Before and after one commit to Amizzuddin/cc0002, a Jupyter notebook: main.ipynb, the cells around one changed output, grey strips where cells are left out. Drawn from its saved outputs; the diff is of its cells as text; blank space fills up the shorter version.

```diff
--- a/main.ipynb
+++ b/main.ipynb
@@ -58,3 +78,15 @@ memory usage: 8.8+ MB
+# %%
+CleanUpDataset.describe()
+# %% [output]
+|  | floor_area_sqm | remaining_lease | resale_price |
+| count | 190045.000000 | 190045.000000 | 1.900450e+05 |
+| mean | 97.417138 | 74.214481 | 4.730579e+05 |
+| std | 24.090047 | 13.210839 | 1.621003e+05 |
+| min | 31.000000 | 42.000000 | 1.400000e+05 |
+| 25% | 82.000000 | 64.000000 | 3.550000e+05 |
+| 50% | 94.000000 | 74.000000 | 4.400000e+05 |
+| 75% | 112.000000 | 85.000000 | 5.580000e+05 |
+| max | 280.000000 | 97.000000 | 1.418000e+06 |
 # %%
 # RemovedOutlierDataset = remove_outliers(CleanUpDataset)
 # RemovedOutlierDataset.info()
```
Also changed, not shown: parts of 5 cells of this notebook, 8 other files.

++++++++++

§ **Exercise**:
Filter the listing for the word "CleanUpDataset" and copy each line that has it.

§ **Answer below**:
+CleanUpDataset.describe()
 # RemovedOutlierDataset = remove_outliers(CleanUpDataset)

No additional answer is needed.